4 Facts to Help You Manage Your ATAR Anxiety

Teens know just how tough high school can be. In fact, students are subject to tremendous stress, with about 65 per cent of students feeling stressed at any given point. Unfortunately, stress levels for Year 12 students in Australia can be much stronger for students to handle.

Considered as a vital factor in university admissions, Australian Tertiary Admission Rank (or the Overall Position, if you’re from Queensland) is every Year 12 student’s dread. Because the ATAR encompasses all students that take up Year 12, students feel like they can do very little to affect their own ranking. As such, students are always on the look-out for the best strategies to get a better ATAR and are always pressured to study as hard as they can, hoping it can get them better ATAR results.

While it’s okay to get a little bit concerned about your future at this point, you should also enjoy your remaining years in high school as much as you can. If you are incessantly overthinking about your ATAR, and how it would affect the rest of your career, then you should start taking better control of your mindset in order to manage your ATAR anxiety.

Fact 1: Your ATAR score is only relevant for a few years

Because ATAR’s primary purpose is to get you into college, your ATAR score will only be relevant during your admissions. If you’ve been stressing out over your ATAR for the past couple of months, or even years leading up to Year 12, then you should realise that this ranking won’t affect your entire career.

ATAR is merely a tool to help schools screen students better and to guide students into choosing a suitable career for them. However, students usually have an unclear understanding of ATAR that prevents them from seeing the bigger picture, eventually giving ATAR a life of its own. As Chief Scientist Dr Allan Finkel puts it:

“We…know the ATAR is a tool. Students treat the ATAR as the goal.”

You must know that while scoring well in ATAR is good for your uni admissions, your future employers will most likely deem your ATAR result as unimportant. On top of that, your ATAR isn’t the only thing unis look at during admissions.  Because skills will be far more vital at work, you should work towards the development of your skills as early as now.

Fact 2: Only a handful of students will get a high ATAR

Because ATAR is a ranking system, getting a high rank means beating the best-performing students. Unlike exams where multiple students can get high scores, ATAR is determined through a complicated computation that basically acquires the average of all students and ranks them accordingly. This means that only a handful will get to be in the top.

Know that getting an average ATAR ranking is okay. Instead of fretting too much over your ATAR, you must focus your attention on attaining true learning by understanding the lessons at school and making your own insights from them. After all, success won’t be based on your rank in ATAR, but will depend on your resiliency as a person.

Fact 3: Not all courses require a high ATAR

If you will do your research well, you’ll discover that only a handful of courses require a really high ATAR score. In fact, even students with ATAR scores of 30-40 are being admitted to a wide range of studies such as business, teaching, and engineering.

There are far more courses that require an ATAR score of 90 and less.
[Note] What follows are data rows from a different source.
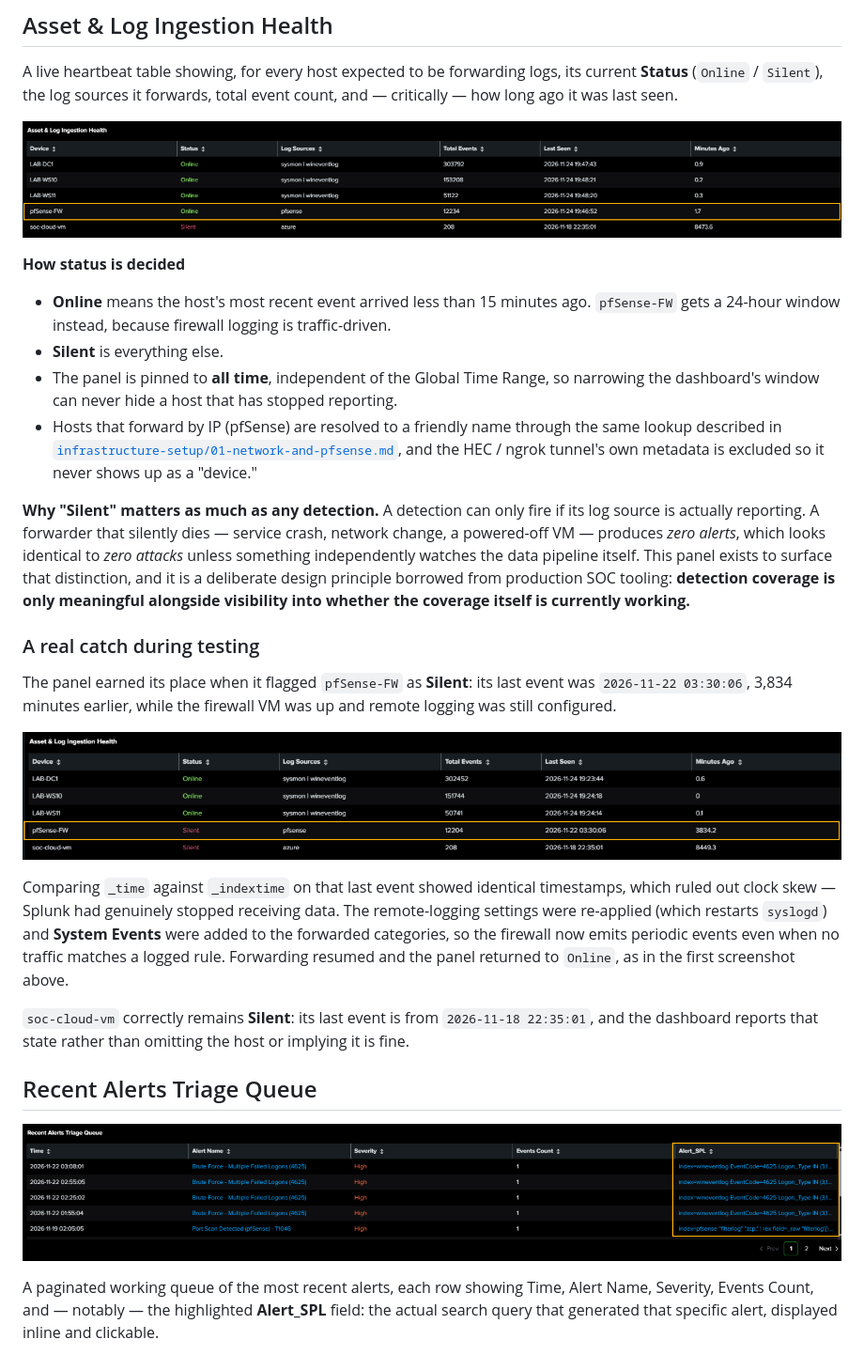
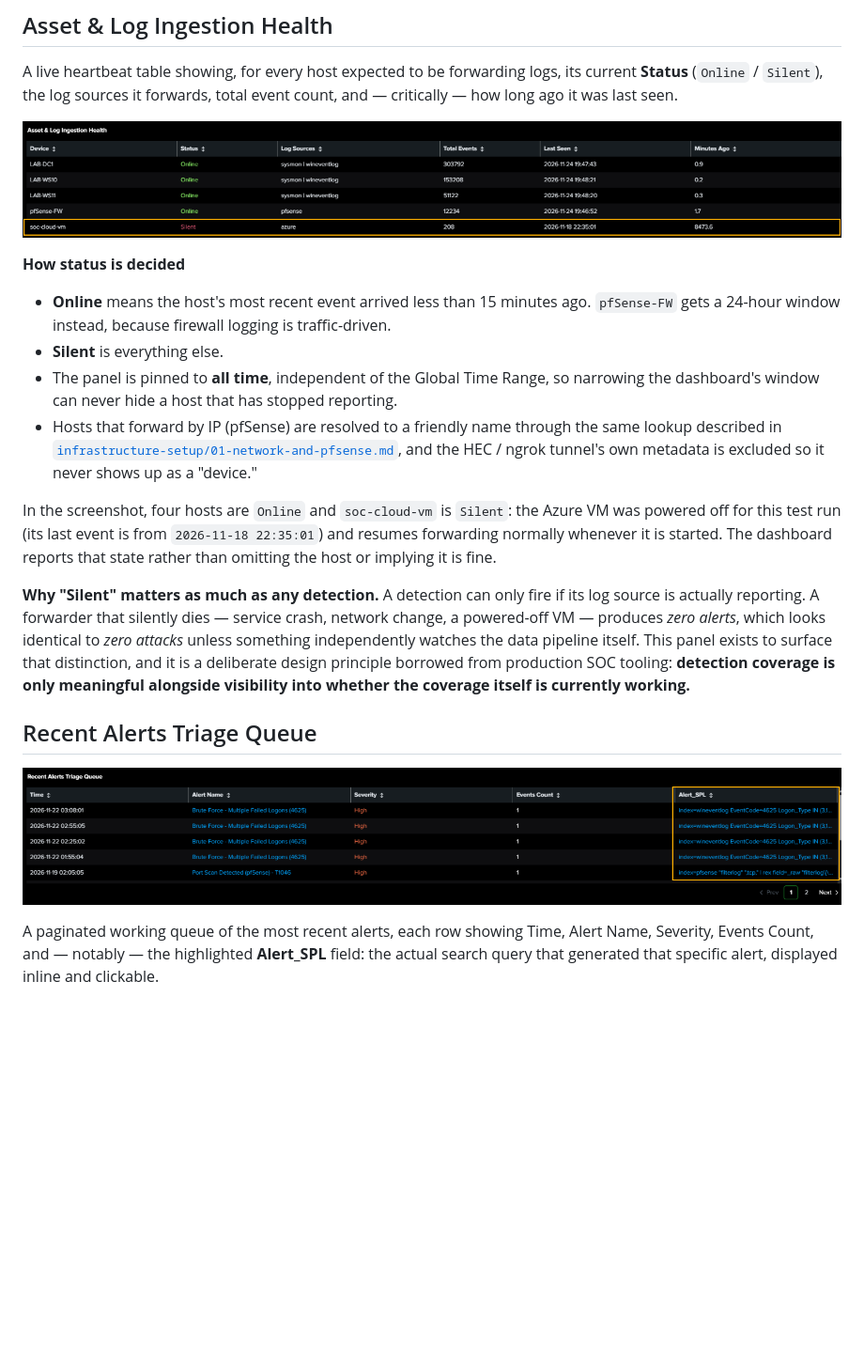
Before and after one commit to ahhmedmostafaa/SOC-SIEM-SOAR-HomeLab, a Markdown page: dashboards/README.md, the part around the change. Shown at 94% size. GitHub-like rendering; pictures changed too: dashboards/screenshots/03-asset-and-log-ingestion-health.png (added), dashboards/screenshots/03-asset-health-pfsense-silent.png (deleted), dashboards/screenshots/04-asset-health-after-fix.png (deleted); blank space fills up the shorter version.

```diff
--- a/dashboards/README.md
+++ b/dashboards/README.md
@@ -44,7 +44,7 @@ A live table mapping every detection to its Platform (Windows / Linux / Network)
 
 A live heartbeat table showing, for every host expected to be forwarding logs, its current **Status** (`Online` / `Silent`), the log sources it forwards, total event count, and — critically — how long ago it was last seen.
 
-![Asset and log ingestion health, all hosts reporting except soc-cloud-vm](./screenshots/04-asset-health-after-fix.png)
+![Asset and log ingestion health, with the Silent host highlighted](./screenshots/03-asset-and-log-ingestion-health.png)
 
 **How status is decided**
 
@@ -53,21 +53,13 @@ A live heartbeat table showing, for every host expected to be forwarding logs, i
 - The panel is pinned to **all time**, independent of the Global Time Range, so narrowing the dashboard's window can never hide a host that has stopped reporting.
 - Hosts that forward by IP (pfSense) are resolved to a friendly name through the same lookup described in [`infrastructure-setup/01-network-and-pfsense.md`](../infrastructure-setup/01-network-and-pfsense.md), and the HEC / ngrok tunnel's own metadata is excluded so it never shows up as a "device."
 
+In the screenshot, four hosts are `Online` and `soc-cloud-vm` is `Silent`: the Azure VM was powered off for this test run (its last event is from `2026-11-18 22:35:01`) and resumes forwarding normally whenever it is started. The dashboard reports that state rather than omitting the host or implying it is fine.
+
 **Why "Silent" matters as much as any detection.** A detection can only fire if its log source is actually reporting. A forwarder that silently dies — service crash, network change, a powered-off VM — produces *zero alerts*, which looks identical to *zero attacks* unless something independently watches the data pipeline itself. This panel exists to surface that distinction, and it is a deliberate design principle borrowed from production SOC tooling: **detection coverage is only meaningful alongside visibility into whether the coverage itself is currently working.**
-
-### A real catch during testing
-
-The panel earned its place when it flagged `pfSense-FW` as **Silent**: its last event was `2026-11-22 03:30:06`, 3,834 minutes earlier, while the firewall VM was up and remote logging was still configured.
-
-![pfSense-FW shown as Silent, 3,834 minutes since last event](./screenshots/03-asset-health-pfsense-silent.png)
-
-Comparing `_time` against `_indextime` on that last event showed identical timestamps, which ruled out clock skew — Splunk had genuinely stopped receiving data. The remote-logging settings were re-applied (which restarts `syslogd`) and **System Events** were added to the forwarded categories, so the firewall now emits periodic events even when no traffic matches a logged rule. Forwarding resumed and the panel returned to `Online`, as in the first screenshot above.
-
-`soc-cloud-vm` correctly remains **Silent**: its last event is from `2026-11-18 22:35:01`, and the dashboard reports that state rather than omitting the host or implying it is fine.
 
 ## Recent Alerts Triage Queue
 
-![Recent alerts triage queue with the Alert_SPL column highlighted](./screenshots/05-recent-alerts-triage-queue.png)
+![Recent alerts triage queue with the Alert_SPL column highlighted](./screenshots/04-recent-alerts-triage-queue.png)
 
 A paginated working queue of the most recent alerts, each row showing Time, Alert Name, Severity, Events Count, and — notably — the highlighted **Alert_SPL** field: the actual search query that generated that specific alert, displayed inline and clickable.
 
```
Also changed, not shown: dashboards/screenshots/04-recent-alerts-triage-queue.png (renamed from dashboards/screenshots/05-recent-alerts-triage-queue.png).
This means your career options remain plenty even if you get an average ATAR. If your intended career path doesn’t really require a high ATAR score, worrying about your ATAR score too much can just create unnecessary stress that could affect your health – both physically and mentally.

Fact 4: Overseas education can render ATAR irrelevant

Should you opt to continue your college education overseas, then your ATAR may completely become irrelevant. Because ATAR is used exclusively in Australia, your rank in ATAR will only be useful if you continue your uni education here in Australia.

For instance, New Zealand universities look at a students’ NCEA performance assessed against a number of standards. On the other hand, unis in the United States look at a students’ Grade Point Average (GPA), which represents the average of a students’ courses through time.

Beat your negative ATAR mindset

If you think that the ATAR is the single most important factor to get you into uni, then you’re wrong. There are a number of pathways available for students that aim to get a uni education that is non-ATAR or non-Year 12. On the other hand, should you feel that you’re still not ready to enter Year 12 and have your ATAR, then you can always talk to your counsellor and see what options are available for you.

By simply re-thinking what you believe ATAR to be, you’ll be surprised at how much weight you can take off your shoulders. This should provide you with a clear mindset to help you focus on your studies and succeed as a student.